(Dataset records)

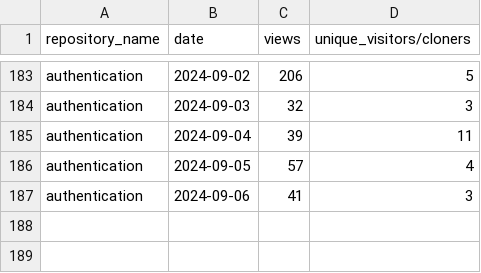
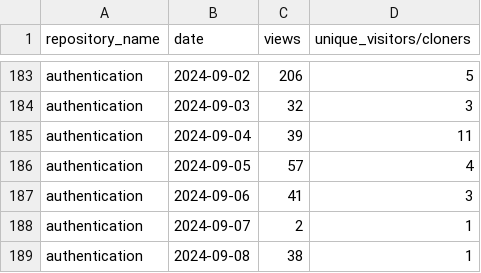
Before and after one commit to jpmorgan-payments/authentication, a CSV file: metrics/traffic-stats-sorted.csv, drawn as a sheet; only a part is shown, gaps mark what is left out.

```diff
--- a/metrics/traffic-stats-sorted.csv
+++ b/metrics/traffic-stats-sorted.csv
@@ -187 +187,3 @@ authentication,2024-09-05,57,4
 authentication,2024-09-06,41,3
+authentication,2024-09-07,2,1
+authentication,2024-09-08,38,1
```
Also changed, not shown: metrics/clone-stats-sorted.csv, metrics/clone-stats.csv, 3 other files.
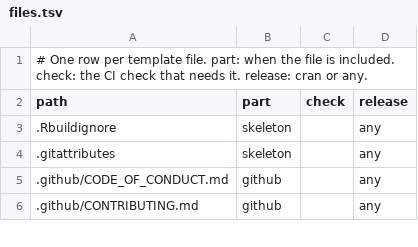
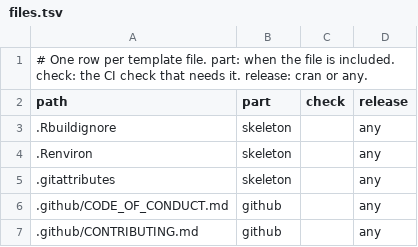
Before and after one commit to insightsurge/launchR, a TSV file: lists/files.tsv, drawn as a sheet; only a part is shown; the diff names each change by its address in the sheet, - before the commit and + after, or states it on an @@ line.

Commit message:
feat: a .Renviron runs the extended tests locally, a clearer skip message, and pak for the dev packages

```diff
--- a/lists/files.tsv
+++ b/lists/files.tsv
+row 4: .Renviron | skeleton |  | any
```
Also changed, not shown: 7 other files.
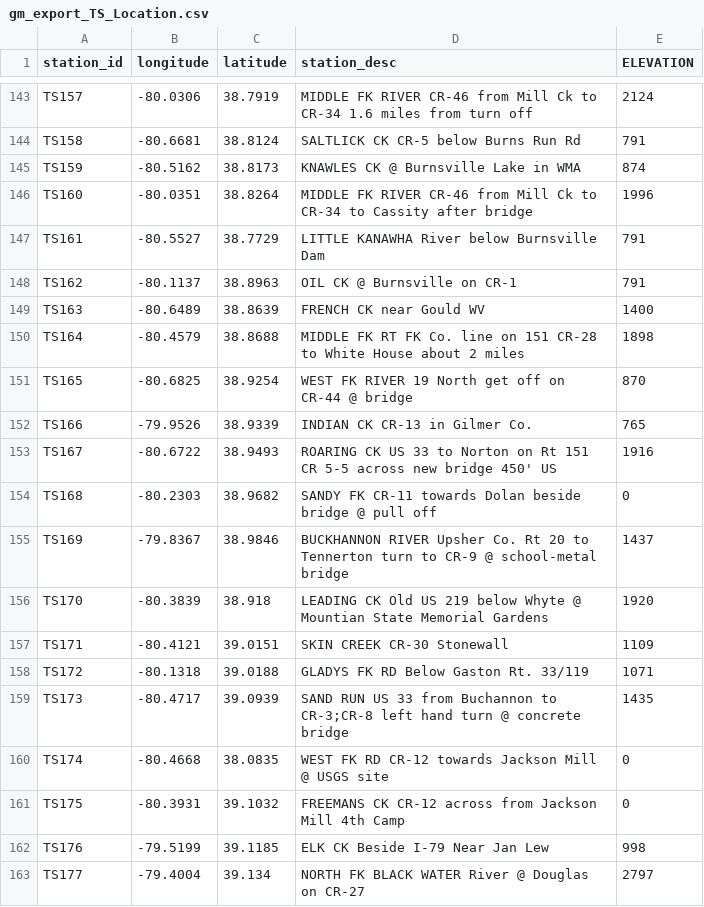
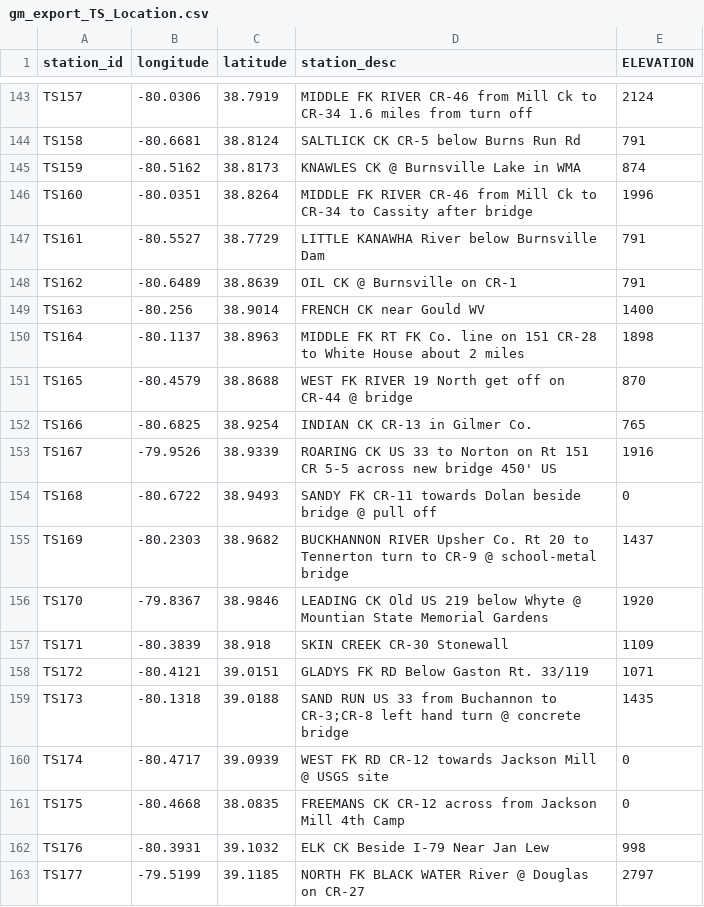
Before and after one commit to bonnerjf33/TS_Data_Web_App, a CSV file: gm_export_TS_Location.csv, drawn as a sheet; only a part is shown, gaps mark what is left out; the diff covers the shown part only.

Commit message:
update station location info

```diff
--- a/gm_export_TS_Location.csv
+++ b/gm_export_TS_Location.csv
@@ -147,17 +147,17 @@ TS160,-80.0351,38.8264,MIDDLE FK RIVER CR-46 from Mill Ck to CR-34 to Cassity af
 TS161,-80.5527,38.7729,LITTLE KANAWHA River below Burnsville Dam,791
-TS162,-80.1137,38.8963,OIL CK @ Burnsville on CR-1,791
-TS163,-80.6489,38.8639,FRENCH CK near Gould WV,1400
-TS164,-80.4579,38.8688,MIDDLE FK RT FK Co. line on 151 CR-28 to White House about 2 miles,1898
-TS165,-80.6825,38.9254,WEST FK RIVER 19 North get off on CR-44 @ bridge,870
-TS166,-79.9526,38.9339,INDIAN CK CR-13 in Gilmer Co.,765
-TS167,-80.6722,38.9493,ROARING CK US 33 to Norton on Rt 151 CR 5-5 across new bridge 450' US,1916
-TS168,-80.2303,38.9682,SANDY FK CR-11 towards Dolan beside bridge @ pull off,0
-TS169,-79.8367,38.9846,BUCKHANNON RIVER Upsher Co. Rt 20 to Tennerton turn to CR-9 @ school-metal bridge,1437
-TS170,-80.3839,38.918,LEADING CK Old US 219 below Whyte @ Mountian State Memorial Gardens,1920
-TS171,-80.4121,39.0151,SKIN CREEK CR-30 Stonewall,1109
-TS172,-80.1318,39.0188,GLADYS FK RD Below Gaston Rt. 33/119,1071
-TS173,-80.4717,39.0939,SAND RUN US 33 from Buchannon to CR-3;CR-8 left hand turn @ concrete bridge,1435
-TS174,-80.4668,38.0835,WEST FK RD CR-12 towards Jackson Mill @ USGS site,0
-TS175,-80.3931,39.1032,FREEMANS CK CR-12 across from Jackson Mill 4th Camp,0
-TS176,-79.5199,39.1185,ELK CK Beside I-79 Near Jan Lew,998
-TS177,-79.4004,39.134,NORTH FK BLACK WATER River @ Douglas on CR-27,2797
+TS162,-80.6489,38.8639,OIL CK @ Burnsville on CR-1,791
+TS163,-80.256,38.9014,FRENCH CK near Gould WV,1400
+TS164,-80.1137,38.8963,MIDDLE FK RT FK Co. line on 151 CR-28 to White House about 2 miles,1898
+TS165,-80.4579,38.8688,WEST FK RIVER 19 North get off on CR-44 @ bridge,870
+TS166,-80.6825,38.9254,INDIAN CK CR-13 in Gilmer Co.,765
+TS167,-79.9526,38.9339,ROARING CK US 33 to Norton on Rt 151 CR 5-5 across new bridge 450' US,1916
+TS168,-80.6722,38.9493,SANDY FK CR-11 towards Dolan beside bridge @ pull off,0
+TS169,-80.2303,38.9682,BUCKHANNON RIVER Upsher Co. Rt 20 to Tennerton turn to CR-9 @ school-metal bridge,1437
+TS170,-79.8367,38.9846,LEADING CK Old US 219 below Whyte @ Mountian State Memorial Gardens,1920
+TS171,-80.3839,38.918,SKIN CREEK CR-30 Stonewall,1109
+TS172,-80.4121,39.0151,GLADYS FK RD Below Gaston Rt. 33/119,1071
+TS173,-80.1318,39.0188,SAND RUN US 33 from Buchannon to CR-3;CR-8 left hand turn @ concrete bridge,1435
+TS174,-80.4717,39.0939,WEST FK RD CR-12 towards Jackson Mill @ USGS site,0
+TS175,-80.4668,38.0835,FREEMANS CK CR-12 across from Jackson Mill 4th Camp,0
+TS176,-80.3931,39.1032,ELK CK Beside I-79 Near Jan Lew,998
+TS177,-79.5199,39.1185,NORTH FK BLACK WATER River @ Douglas on CR-27,2797
```
Also changed, not shown: 116 edited cells elsewhere in this file, 3 other files.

● Work instructions:
Copy out each line of the data containing the string "files".

● Your solution:
Also changed, not shown: metrics/clone-stats-sorted.csv, metrics/clone-stats.csv, 3 other files.
Before and after one commit to insightsurge/launchR, a TSV file: lists/files.tsv, drawn as a sheet; only a part is shown; the diff names each change by its address in the sheet, - before the commit and + after, or states it on an @@ line.
--- a/lists/files.tsv
+++ b/lists/files.tsv
Also changed, not shown: 7 other files.
Also changed, not shown: 116 edited cells elsewhere in this file, 3 other files.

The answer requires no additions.